BEGIN DATA RECORDS

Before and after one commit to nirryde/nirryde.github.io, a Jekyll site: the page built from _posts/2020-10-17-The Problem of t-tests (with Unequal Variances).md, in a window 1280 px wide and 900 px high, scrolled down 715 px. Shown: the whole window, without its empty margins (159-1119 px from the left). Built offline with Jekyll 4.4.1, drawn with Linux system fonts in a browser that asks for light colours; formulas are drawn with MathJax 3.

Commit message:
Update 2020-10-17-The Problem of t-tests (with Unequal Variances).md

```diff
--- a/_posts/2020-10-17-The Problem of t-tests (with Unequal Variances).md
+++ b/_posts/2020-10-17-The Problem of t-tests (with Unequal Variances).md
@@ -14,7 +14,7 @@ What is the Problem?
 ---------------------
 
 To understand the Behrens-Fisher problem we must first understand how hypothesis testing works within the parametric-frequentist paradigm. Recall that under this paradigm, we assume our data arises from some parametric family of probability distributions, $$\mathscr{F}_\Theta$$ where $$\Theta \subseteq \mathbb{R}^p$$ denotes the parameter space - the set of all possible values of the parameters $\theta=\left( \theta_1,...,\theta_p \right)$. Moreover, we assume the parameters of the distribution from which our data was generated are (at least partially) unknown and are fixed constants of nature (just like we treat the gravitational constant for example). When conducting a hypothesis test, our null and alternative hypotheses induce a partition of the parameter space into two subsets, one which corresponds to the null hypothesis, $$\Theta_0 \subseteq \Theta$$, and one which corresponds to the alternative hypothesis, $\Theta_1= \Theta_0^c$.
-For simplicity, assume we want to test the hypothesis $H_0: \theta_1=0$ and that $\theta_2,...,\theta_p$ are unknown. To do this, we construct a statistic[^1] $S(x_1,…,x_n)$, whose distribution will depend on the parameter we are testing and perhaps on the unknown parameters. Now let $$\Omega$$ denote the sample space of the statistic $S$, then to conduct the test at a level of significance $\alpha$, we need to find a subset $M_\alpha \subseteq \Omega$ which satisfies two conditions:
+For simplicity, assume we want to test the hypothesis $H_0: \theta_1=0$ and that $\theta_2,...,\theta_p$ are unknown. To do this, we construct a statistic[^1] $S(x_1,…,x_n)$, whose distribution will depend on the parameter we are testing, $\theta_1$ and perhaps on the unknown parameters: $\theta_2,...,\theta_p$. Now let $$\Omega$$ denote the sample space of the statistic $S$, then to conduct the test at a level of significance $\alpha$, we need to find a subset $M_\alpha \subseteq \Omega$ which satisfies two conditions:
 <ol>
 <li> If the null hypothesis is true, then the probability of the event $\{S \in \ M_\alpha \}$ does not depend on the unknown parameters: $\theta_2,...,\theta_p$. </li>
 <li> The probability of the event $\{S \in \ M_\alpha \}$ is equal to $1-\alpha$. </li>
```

END DATA RECORDS
BEGIN DATA RECORDS

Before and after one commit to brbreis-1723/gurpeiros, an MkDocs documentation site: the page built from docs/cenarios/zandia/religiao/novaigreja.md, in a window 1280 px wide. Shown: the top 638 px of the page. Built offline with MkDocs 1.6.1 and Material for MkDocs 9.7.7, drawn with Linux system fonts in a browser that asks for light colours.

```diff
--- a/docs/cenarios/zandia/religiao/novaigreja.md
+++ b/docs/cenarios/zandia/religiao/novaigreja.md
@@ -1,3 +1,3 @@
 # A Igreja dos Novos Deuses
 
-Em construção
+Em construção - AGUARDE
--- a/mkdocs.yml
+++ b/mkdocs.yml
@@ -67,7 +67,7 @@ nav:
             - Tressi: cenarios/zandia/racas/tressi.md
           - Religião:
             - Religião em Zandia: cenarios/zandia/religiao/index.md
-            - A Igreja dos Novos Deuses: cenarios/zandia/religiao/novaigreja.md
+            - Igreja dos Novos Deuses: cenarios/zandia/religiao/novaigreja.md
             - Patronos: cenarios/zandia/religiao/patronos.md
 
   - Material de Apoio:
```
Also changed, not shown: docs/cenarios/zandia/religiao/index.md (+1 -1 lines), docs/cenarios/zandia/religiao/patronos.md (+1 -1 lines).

END DATA RECORDS

(YOUR OBJECTIVE):
The number of lines containing "religiao" is all that is wanted; tally them in the data.

(SOLUTION TO THE PROBLEM):
8